In many cases, missing' events will show up in the indexes if you broaden the scope of your search a little. Try looking in a broader range of years, or registration districts, or use variant spellings. People might appear under slightly different forenames – Ellen instead of Helen or Jack instead of John or James, for example.
What are the Overseas Births, Marriages and Deaths?
The Registrar General has a number of indexes covering births, marriages and deaths of British people outside England and Wales. These 'Overseas' events are also available here on Genes Reunited:
- Consular records of birth marriage and death of British subjects kept by British consuls from 1 July 1849.
- Birth and death at sea from 1 July 1837.
- First and Second World War armed forces deaths.
- Armed forces births, baptisms, marriages and deaths (except deaths in the two World Wars, which we have on Genes Reunited, but indexed separately), from 1761.
- Marriages abroad.These records do not contain all British people marrying abroad, so are best regarded as a form of 'lucky dip'.
Many people start tracing their ancestry assuming that their ancestors have always lived in Britain, and never strayed abroad. However, especially in the 18th, 19th and early 20th centuries, the British Empire took British people all over the globe, as sailors, soldiers, administrators, engineers, medics and, indeed, as explorers and adventurers. Many died abroad or settled there, but many more returned after their tours of duty were over, to take up jobs back home.
Thus, an amazing amount of 'British' family history involves periods spent in places as diverse as the arid plains of India, or the torrid jungles of the Far East. Sometimes, censuses will reveal this, when they show an otherwise perfectly normal family living in the suburbs of London, or an obscure country village, but with some of their children born in far-off, exotic locations.
Before the censuses, you may not find 'foreign' events in your family unless you look for them specifically. You may have a normal farm labourer in your family tree, living near his parents, with an apparently ordinary set of children. Unless you research the matter, you may never discover that he had joined up as a boy soldier, and spent his late teens clambering across the Himalayas, or sweating it out in some far-flung British post in South America. The records of armed forces births, baptisms, marriages and deaths go right back to 1761. Why not have a look?
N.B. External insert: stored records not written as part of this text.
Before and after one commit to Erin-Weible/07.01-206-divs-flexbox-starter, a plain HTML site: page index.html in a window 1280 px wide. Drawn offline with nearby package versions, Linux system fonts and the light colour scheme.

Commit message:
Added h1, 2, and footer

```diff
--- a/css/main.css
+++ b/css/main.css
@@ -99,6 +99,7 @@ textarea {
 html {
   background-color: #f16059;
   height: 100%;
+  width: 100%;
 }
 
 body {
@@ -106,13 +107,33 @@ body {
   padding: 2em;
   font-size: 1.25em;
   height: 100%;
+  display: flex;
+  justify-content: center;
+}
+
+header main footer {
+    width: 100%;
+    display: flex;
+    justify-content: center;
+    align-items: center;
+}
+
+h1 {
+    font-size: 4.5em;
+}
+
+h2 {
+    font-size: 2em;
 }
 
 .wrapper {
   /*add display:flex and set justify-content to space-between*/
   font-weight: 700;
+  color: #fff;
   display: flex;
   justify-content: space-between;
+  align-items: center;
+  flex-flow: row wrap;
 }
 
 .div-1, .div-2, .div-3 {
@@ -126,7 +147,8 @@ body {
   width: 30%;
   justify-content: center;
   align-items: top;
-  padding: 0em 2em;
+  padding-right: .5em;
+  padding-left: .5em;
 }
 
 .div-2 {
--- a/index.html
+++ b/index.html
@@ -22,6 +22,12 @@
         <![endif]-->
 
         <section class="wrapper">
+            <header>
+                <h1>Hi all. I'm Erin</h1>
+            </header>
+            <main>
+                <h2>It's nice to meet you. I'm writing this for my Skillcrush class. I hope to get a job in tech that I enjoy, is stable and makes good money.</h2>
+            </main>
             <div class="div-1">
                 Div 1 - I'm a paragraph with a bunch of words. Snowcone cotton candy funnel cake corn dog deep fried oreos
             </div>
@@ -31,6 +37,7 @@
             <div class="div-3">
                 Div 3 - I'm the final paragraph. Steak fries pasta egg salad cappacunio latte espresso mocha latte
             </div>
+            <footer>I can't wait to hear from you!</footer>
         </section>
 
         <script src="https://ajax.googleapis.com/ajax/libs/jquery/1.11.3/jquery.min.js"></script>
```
Overseas & Military Births
World War 1 and World War 2 Death Records
The First World War raged between 1914 and 1918, and the Second World War was fought between 1939 and 1945. In both cases, many men actually served for several years after the official end of hostilities, 'policing' the defeated countries and helping reorganise the liberated ones. The records include a wide range of casualties, ranging from those who died in battle to those who succumbed to the terrible WW2 Japanese Prisoner of War camps in the Far East. For these and all wars, you can follow up your research on the Commonwealth War Graves Commission website, www.cwgc.org and also by seeking the person's service records. Some for WW1 do not survive, but those that do are at The National Archives (www.nationalarchives.gov.uk). Those for WW2 are held by the armed forces, and are only released to the serviceperson themselves, or, if they have died, to their proven next-of-kin. The WW2 army service records, for example, are at the Army Records Centre, Ministry of Defence, Historical Disclosure, Mail Point 400, Kentigern House, 65 Brown Street, Glasgow, G2 8EX 0141 224 3030.